**TASK STATEMENT**
Quote all of the data exactly as given. Skip every picture it contains.

**SUPPLIED ENTRIES**
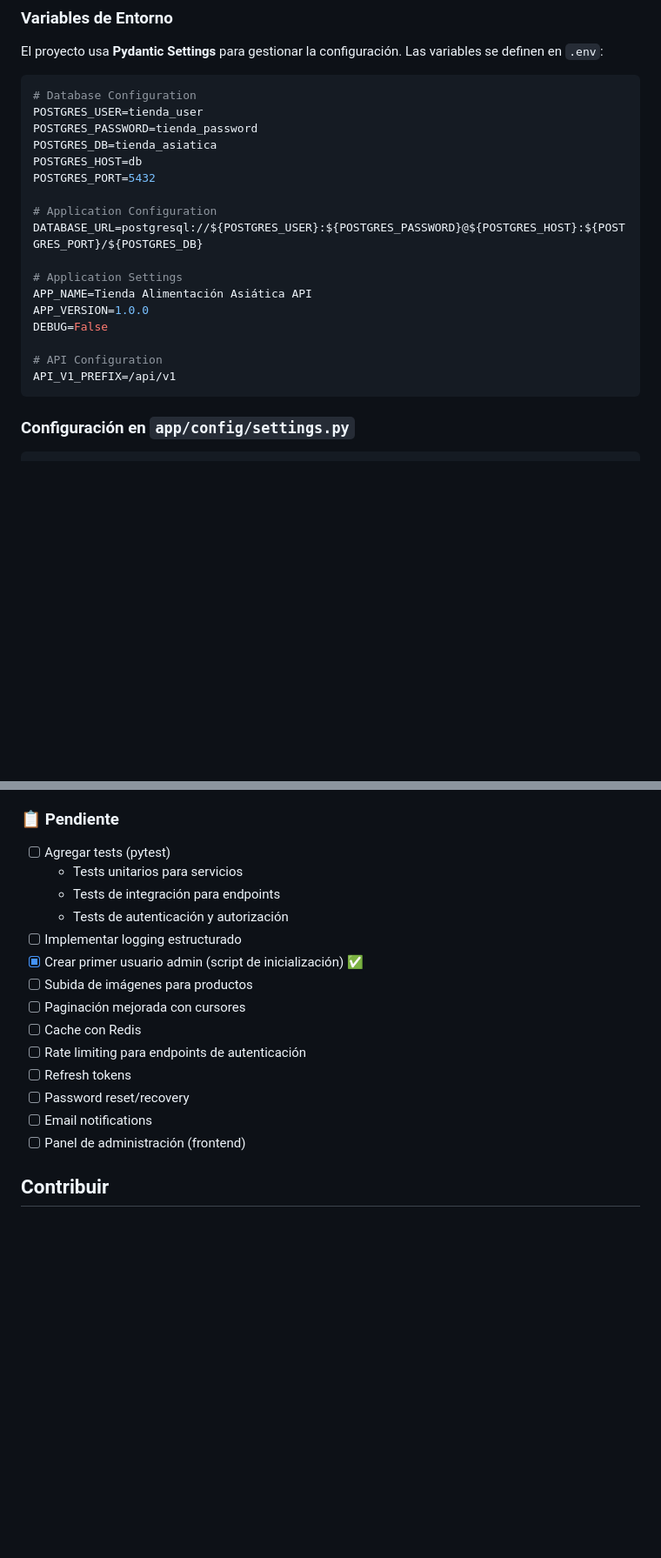
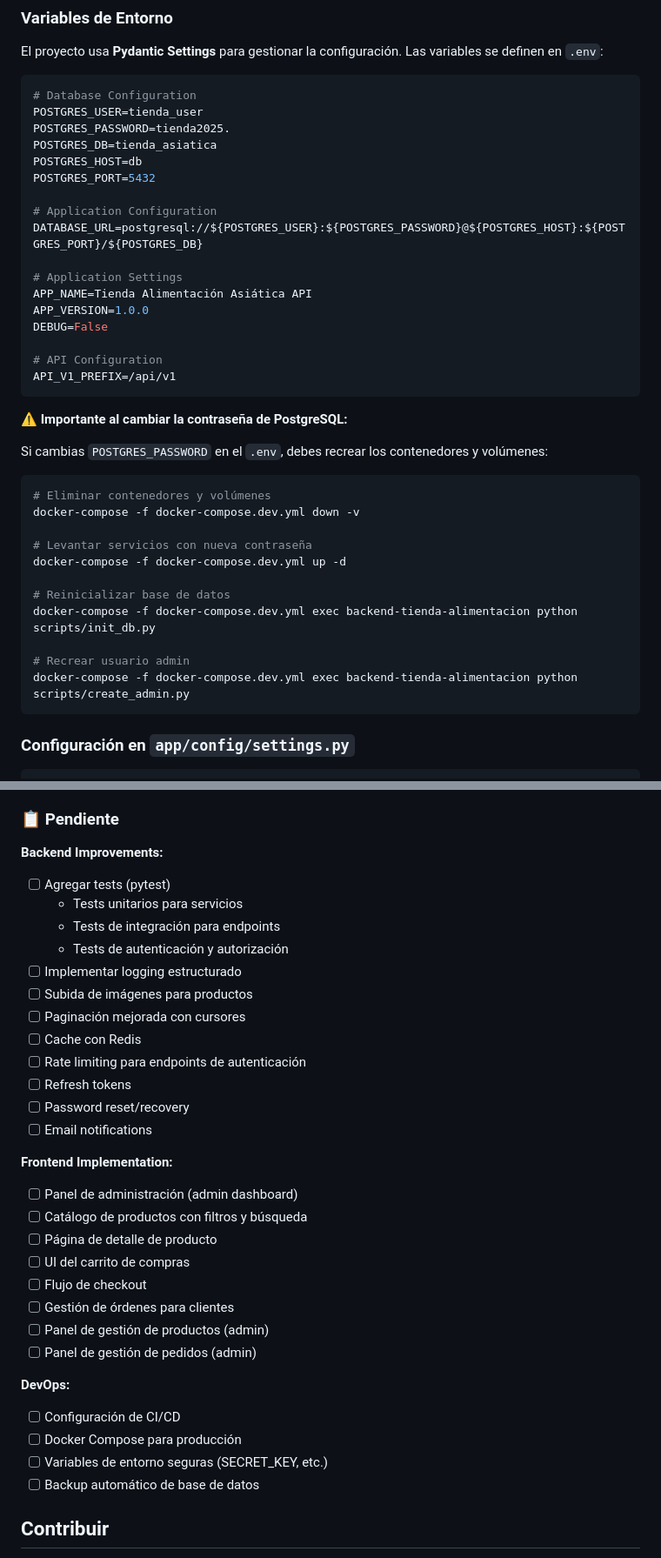
Before and after one commit to azamzar/tienda-alimentacion-asiatica, a Markdown page: backend/README.md, 2 parts joined by grey strips. Shown at 87% size. Drawn GitHub-style; blank space fills up the shorter version.

````diff
--- a/backend/README.md
+++ b/backend/README.md
@@ -173,7 +173,7 @@ El proyecto usa **Pydantic Settings** para gestionar la configuración. Las vari
 ```bash
 # Database Configuration
 POSTGRES_USER=tienda_user
-POSTGRES_PASSWORD=tienda_password
+POSTGRES_PASSWORD=tienda2025.
 POSTGRES_DB=tienda_asiatica
 POSTGRES_HOST=db
 POSTGRES_PORT=5432
@@ -188,6 +188,24 @@ DEBUG=False
 
 # API Configuration
 API_V1_PREFIX=/api/v1
+```
+
+**⚠️ Importante al cambiar la contraseña de PostgreSQL:**
+
+Si cambias `POSTGRES_PASSWORD` en el `.env`, debes recrear los contenedores y volúmenes:
+
+```bash
+# Eliminar contenedores y volúmenes
+docker-compose -f docker-compose.dev.yml down -v
+
+# Levantar servicios con nueva contraseña
+docker-compose -f docker-compose.dev.yml up -d
+
+# Reinicializar base de datos
+docker-compose -f docker-compose.dev.yml exec backend-tienda-alimentacion python scripts/init_db.py
+
+# Recrear usuario admin
+docker-compose -f docker-compose.dev.yml exec backend-tienda-alimentacion python scripts/create_admin.py
 ```
 
 ### Configuración en `app/config/settings.py`
@@ -706,12 +724,12 @@ docker-compose -f docker-compose.dev.yml exec db psql -U tienda_user -d tienda_a
 
 ### 📋 Pendiente
 
+**Backend Improvements:**
 - [ ] Agregar tests (pytest)
   - Tests unitarios para servicios
   - Tests de integración para endpoints
   - Tests de autenticación y autorización
 - [ ] Implementar logging estructurado
-- [x] Crear primer usuario admin (script de inicialización) ✅
 - [ ] Subida de imágenes para productos
 - [ ] Paginación mejorada con cursores
 - [ ] Cache con Redis
@@ -719,7 +737,22 @@ docker-compose -f docker-compose.dev.yml exec db psql -U tienda_user -d tienda_a
 - [ ] Refresh tokens
 - [ ] Password reset/recovery
 - [ ] Email notifications
-- [ ] Panel de administración (frontend)
+
+**Frontend Implementation:**
+- [ ] Panel de administración (admin dashboard)
+- [ ] Catálogo de productos con filtros y búsqueda
+- [ ] Página de detalle de producto
+- [ ] UI del carrito de compras
+- [ ] Flujo de checkout
+- [ ] Gestión de órdenes para clientes
+- [ ] Panel de gestión de productos (admin)
+- [ ] Panel de gestión de pedidos (admin)
+
+**DevOps:**
+- [ ] Configuración de CI/CD
+- [ ] Docker Compose para producción
+- [ ] Variables de entorno seguras (SECRET_KEY, etc.)
+- [ ] Backup automático de base de datos
 
 ## Contribuir
 
````
Also changed, not shown: agents.md (+61 -23 lines), frontend/README.md (+18 -5 lines).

**PROBLEM SOLUTION**
Before and after one commit to azamzar/tienda-alimentacion-asiatica, a Markdown page: backend/README.md, 2 parts joined by grey strips. Shown at 87% size. Drawn GitHub-style; blank space fills up the shorter version.

````diff
--- a/backend/README.md
+++ b/backend/README.md
@@ -173,7 +173,7 @@ El proyecto usa **Pydantic Settings** para gestionar la configuración. Las vari
 ```bash
 # Database Configuration
 POSTGRES_USER=tienda_user
-POSTGRES_PASSWORD=tienda_password
+POSTGRES_PASSWORD=tienda2025.
 POSTGRES_DB=tienda_asiatica
 POSTGRES_HOST=db
 POSTGRES_PORT=5432
@@ -188,6 +188,24 @@ DEBUG=False
 
 # API Configuration
 API_V1_PREFIX=/api/v1
+```
+
+**⚠️ Importante al cambiar la contraseña de PostgreSQL:**
+
+Si cambias `POSTGRES_PASSWORD` en el `.env`, debes recrear los contenedores y volúmenes:
+
+```bash
+# Eliminar contenedores y volúmenes
+docker-compose -f docker-compose.dev.yml down -v
+
+# Levantar servicios con nueva contraseña
+docker-compose -f docker-compose.dev.yml up -d
+
+# Reinicializar base de datos
+docker-compose -f docker-compose.dev.yml exec backend-tienda-alimentacion python scripts/init_db.py
+
+# Recrear usuario admin
+docker-compose -f docker-compose.dev.yml exec backend-tienda-alimentacion python scripts/create_admin.py
 ```
 
 ### Configuración en `app/config/settings.py`
@@ -706,12 +724,12 @@ docker-compose -f docker-compose.dev.yml exec db psql -U tienda_user -d tienda_a
 
 ### 📋 Pendiente
 
+**Backend Improvements:**
 - [ ] Agregar tests (pytest)
   - Tests unitarios para servicios
   - Tests de integración para endpoints
   - Tests de autenticación y autorización
 - [ ] Implementar logging estructurado
-- [x] Crear primer usuario admin (script de inicialización) ✅
 - [ ] Subida de imágenes para productos
 - [ ] Paginación mejorada con cursores
 - [ ] Cache con Redis
@@ -719,7 +737,22 @@ docker-compose -f docker-compose.dev.yml exec db psql -U tienda_user -d tienda_a
 - [ ] Refresh tokens
 - [ ] Password reset/recovery
 - [ ] Email notifications
-- [ ] Panel de administración (frontend)
+
+**Frontend Implementation:**
+- [ ] Panel de administración (admin dashboard)
+- [ ] Catálogo de productos con filtros y búsqueda
+- [ ] Página de detalle de producto
+- [ ] UI del carrito de compras
+- [ ] Flujo de checkout
+- [ ] Gestión de órdenes para clientes
+- [ ] Panel de gestión de productos (admin)
+- [ ] Panel de gestión de pedidos (admin)
+
+**DevOps:**
+- [ ] Configuración de CI/CD
+- [ ] Docker Compose para producción
+- [ ] Variables de entorno seguras (SECRET_KEY, etc.)
+- [ ] Backup automático de base de datos
 
 ## Contribuir
 
````
Also changed, not shown: agents.md (+61 -23 lines), frontend/README.md (+18 -5 lines).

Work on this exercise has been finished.